## The problem
If a line below contains the string "edited", copy it out.

## Data extracted from a collection

☆ ☆ ☆

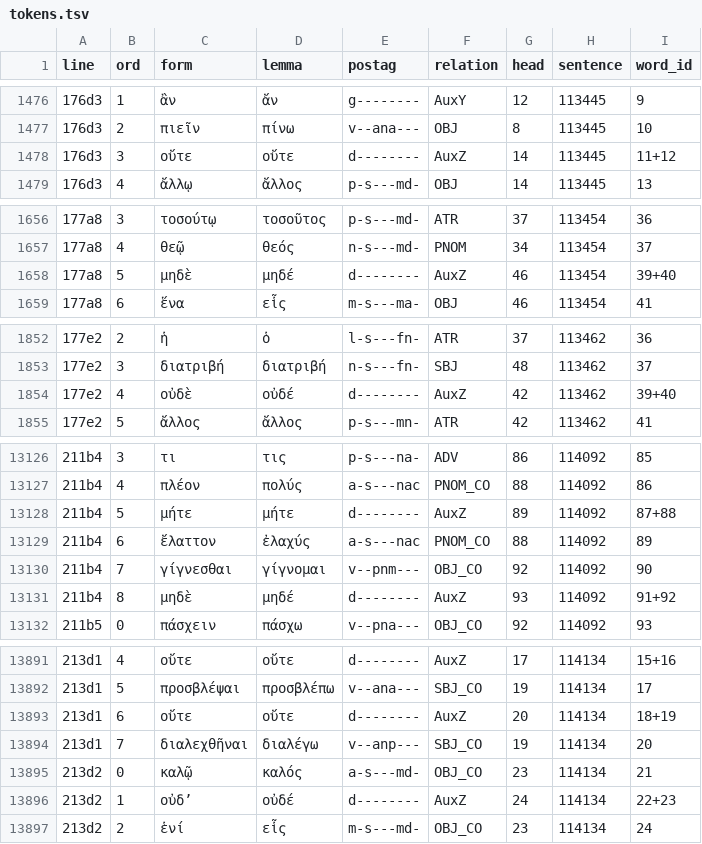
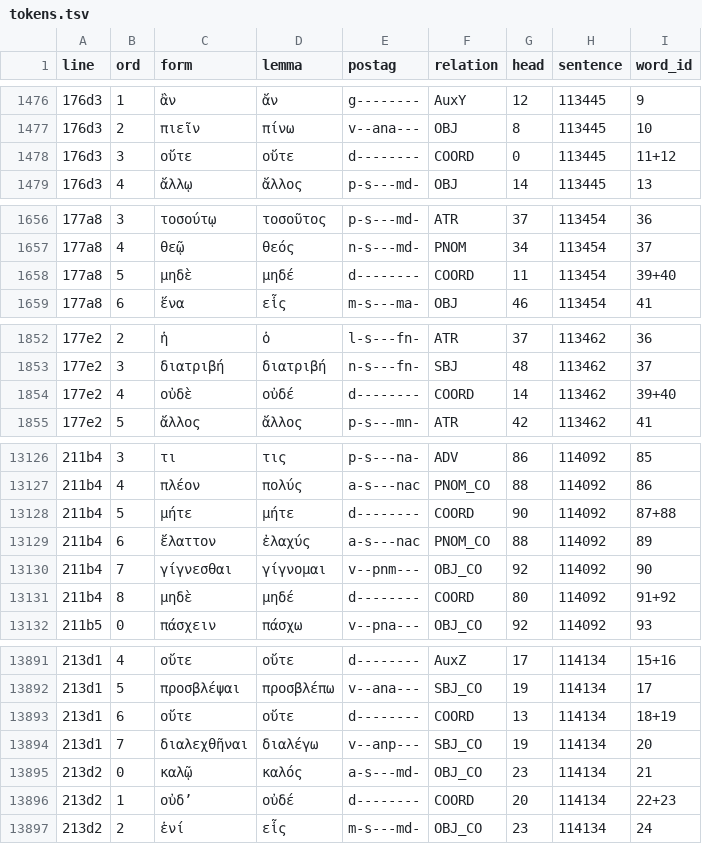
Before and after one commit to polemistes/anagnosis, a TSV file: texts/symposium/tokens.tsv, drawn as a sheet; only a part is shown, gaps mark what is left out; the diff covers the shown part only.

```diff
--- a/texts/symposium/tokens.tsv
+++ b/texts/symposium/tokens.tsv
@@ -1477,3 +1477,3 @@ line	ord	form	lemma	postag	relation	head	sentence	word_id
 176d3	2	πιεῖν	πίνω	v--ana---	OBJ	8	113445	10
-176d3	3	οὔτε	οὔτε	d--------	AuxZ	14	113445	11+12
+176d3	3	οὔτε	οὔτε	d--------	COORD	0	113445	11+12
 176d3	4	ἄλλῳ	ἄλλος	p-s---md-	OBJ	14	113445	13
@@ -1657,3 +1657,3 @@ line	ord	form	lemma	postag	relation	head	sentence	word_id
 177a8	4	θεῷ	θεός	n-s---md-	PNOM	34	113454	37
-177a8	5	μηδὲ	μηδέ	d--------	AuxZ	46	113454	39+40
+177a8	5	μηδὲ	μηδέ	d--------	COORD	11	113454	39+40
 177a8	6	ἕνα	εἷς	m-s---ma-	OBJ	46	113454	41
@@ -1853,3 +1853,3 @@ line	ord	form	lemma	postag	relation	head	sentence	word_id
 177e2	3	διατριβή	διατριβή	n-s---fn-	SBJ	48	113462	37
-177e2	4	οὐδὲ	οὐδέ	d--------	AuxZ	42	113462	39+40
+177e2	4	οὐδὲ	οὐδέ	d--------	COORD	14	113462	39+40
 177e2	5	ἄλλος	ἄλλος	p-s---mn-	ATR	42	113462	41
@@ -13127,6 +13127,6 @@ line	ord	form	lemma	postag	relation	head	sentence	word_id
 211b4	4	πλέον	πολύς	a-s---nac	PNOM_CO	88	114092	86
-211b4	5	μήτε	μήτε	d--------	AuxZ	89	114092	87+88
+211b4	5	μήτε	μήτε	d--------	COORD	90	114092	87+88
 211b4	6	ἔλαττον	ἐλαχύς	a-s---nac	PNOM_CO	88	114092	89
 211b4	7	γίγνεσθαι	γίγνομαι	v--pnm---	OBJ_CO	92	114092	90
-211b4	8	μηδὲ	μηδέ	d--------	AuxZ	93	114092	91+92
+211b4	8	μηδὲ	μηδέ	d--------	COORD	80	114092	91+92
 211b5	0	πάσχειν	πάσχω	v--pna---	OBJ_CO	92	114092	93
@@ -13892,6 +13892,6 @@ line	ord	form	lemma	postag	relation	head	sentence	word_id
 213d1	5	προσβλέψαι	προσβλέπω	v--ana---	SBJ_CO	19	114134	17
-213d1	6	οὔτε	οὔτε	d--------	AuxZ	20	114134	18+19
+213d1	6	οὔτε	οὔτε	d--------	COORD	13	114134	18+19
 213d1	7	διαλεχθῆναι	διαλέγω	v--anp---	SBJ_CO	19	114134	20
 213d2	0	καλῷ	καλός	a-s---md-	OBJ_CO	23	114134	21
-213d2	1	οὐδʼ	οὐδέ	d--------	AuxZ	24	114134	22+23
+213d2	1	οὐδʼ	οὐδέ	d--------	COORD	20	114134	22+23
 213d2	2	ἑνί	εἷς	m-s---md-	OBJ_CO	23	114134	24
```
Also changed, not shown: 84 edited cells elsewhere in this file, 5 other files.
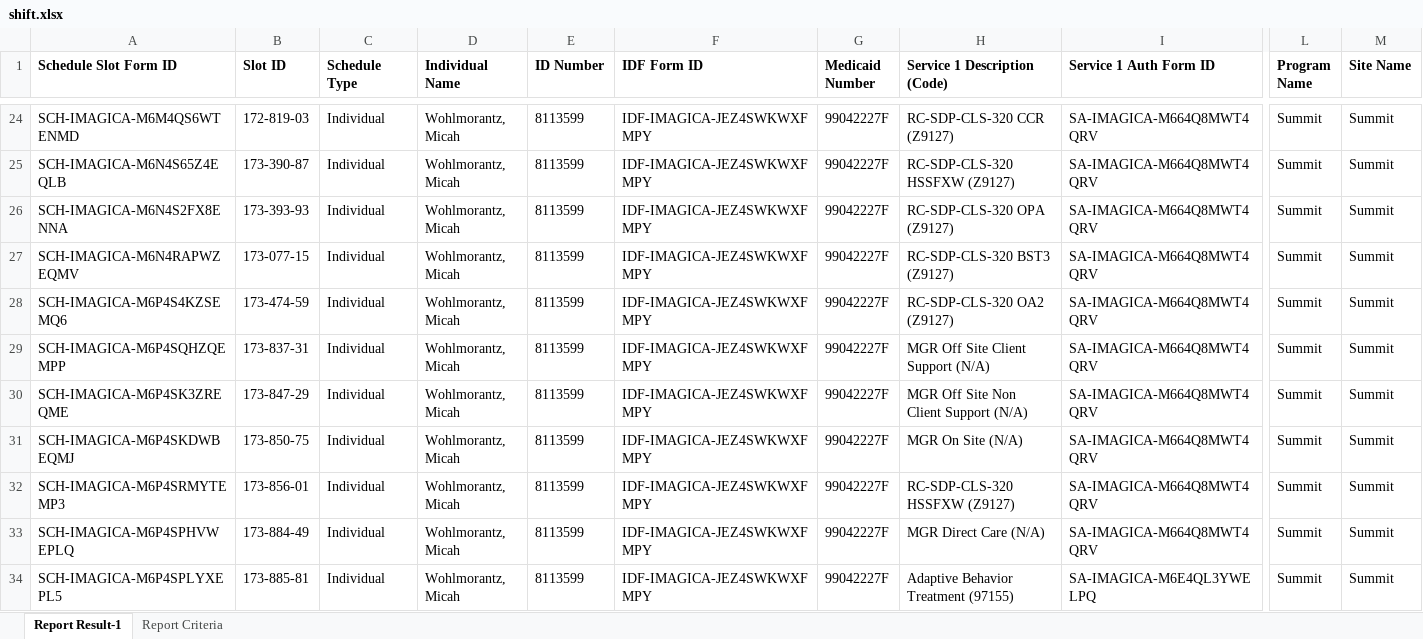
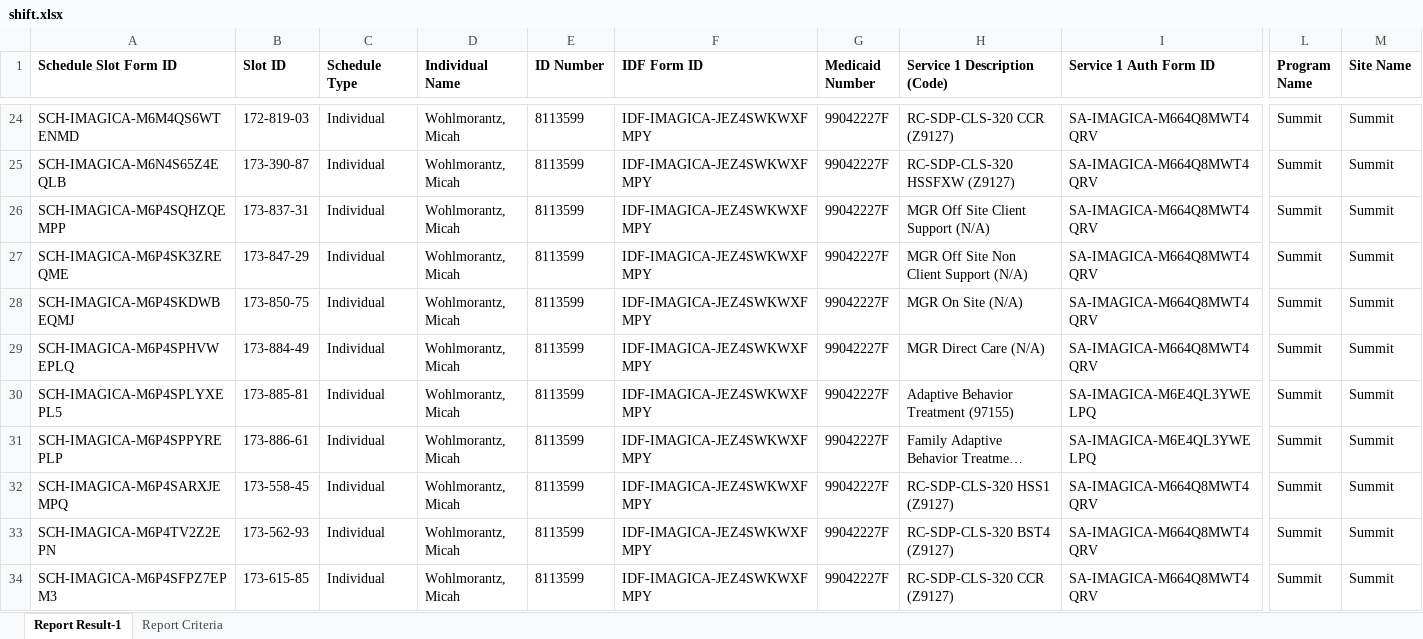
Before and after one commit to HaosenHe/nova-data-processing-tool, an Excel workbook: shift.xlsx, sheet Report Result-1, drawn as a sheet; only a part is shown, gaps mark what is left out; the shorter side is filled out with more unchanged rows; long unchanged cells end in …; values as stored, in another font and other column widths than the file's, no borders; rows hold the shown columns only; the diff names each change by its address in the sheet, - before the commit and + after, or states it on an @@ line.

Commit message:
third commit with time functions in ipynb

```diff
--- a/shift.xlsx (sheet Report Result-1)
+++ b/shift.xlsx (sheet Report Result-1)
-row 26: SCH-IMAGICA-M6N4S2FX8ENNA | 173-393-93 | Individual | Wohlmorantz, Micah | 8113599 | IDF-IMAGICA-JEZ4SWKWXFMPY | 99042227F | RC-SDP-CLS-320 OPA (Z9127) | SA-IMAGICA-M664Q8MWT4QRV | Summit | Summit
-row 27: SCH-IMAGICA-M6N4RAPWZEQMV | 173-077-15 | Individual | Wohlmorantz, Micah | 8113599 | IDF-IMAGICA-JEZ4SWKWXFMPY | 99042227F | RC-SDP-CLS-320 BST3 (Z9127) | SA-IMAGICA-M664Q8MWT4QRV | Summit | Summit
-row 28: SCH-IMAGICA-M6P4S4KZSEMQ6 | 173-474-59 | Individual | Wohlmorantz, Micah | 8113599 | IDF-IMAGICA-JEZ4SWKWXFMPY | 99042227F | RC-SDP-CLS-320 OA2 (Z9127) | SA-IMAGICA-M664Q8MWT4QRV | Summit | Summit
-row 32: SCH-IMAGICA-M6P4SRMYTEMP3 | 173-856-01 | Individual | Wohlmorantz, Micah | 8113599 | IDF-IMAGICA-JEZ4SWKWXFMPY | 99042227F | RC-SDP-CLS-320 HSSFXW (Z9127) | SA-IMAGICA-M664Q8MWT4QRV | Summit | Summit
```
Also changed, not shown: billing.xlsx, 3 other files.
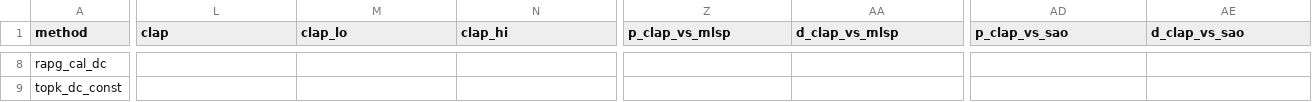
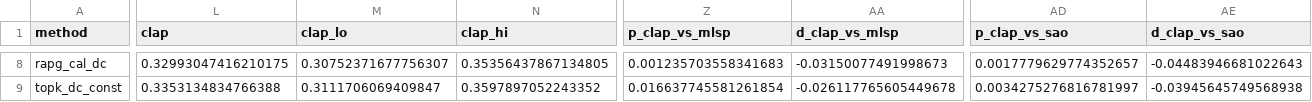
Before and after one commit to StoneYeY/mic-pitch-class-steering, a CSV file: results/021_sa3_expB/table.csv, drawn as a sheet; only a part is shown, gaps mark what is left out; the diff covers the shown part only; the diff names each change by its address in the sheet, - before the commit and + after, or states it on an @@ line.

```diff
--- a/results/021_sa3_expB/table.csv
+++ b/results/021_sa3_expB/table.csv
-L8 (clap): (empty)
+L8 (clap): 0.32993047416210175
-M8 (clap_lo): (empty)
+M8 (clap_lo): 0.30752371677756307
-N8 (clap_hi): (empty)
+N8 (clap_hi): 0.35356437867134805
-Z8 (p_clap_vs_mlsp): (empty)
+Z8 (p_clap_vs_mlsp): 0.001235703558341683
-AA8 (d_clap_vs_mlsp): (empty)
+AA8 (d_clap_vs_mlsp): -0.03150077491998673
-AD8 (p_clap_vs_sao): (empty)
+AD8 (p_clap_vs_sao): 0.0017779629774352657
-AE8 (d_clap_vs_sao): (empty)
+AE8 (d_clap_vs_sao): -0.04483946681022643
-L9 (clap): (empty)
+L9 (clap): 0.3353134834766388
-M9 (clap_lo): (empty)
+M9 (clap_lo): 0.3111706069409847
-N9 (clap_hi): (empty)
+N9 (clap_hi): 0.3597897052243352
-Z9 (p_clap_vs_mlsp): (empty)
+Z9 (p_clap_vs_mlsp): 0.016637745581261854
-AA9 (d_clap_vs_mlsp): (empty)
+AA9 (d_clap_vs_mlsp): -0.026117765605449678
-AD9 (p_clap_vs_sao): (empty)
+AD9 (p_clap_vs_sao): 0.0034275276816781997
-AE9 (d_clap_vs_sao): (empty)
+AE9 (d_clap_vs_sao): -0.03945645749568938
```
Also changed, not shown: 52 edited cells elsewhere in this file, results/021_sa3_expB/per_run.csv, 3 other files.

☆ ☆ ☆

## Answer section
Also changed, not shown: 84 edited cells elsewhere in this file, 5 other files.
Also changed, not shown: 52 edited cells elsewhere in this file, results/021_sa3_expB/per_run.csv, 3 other files.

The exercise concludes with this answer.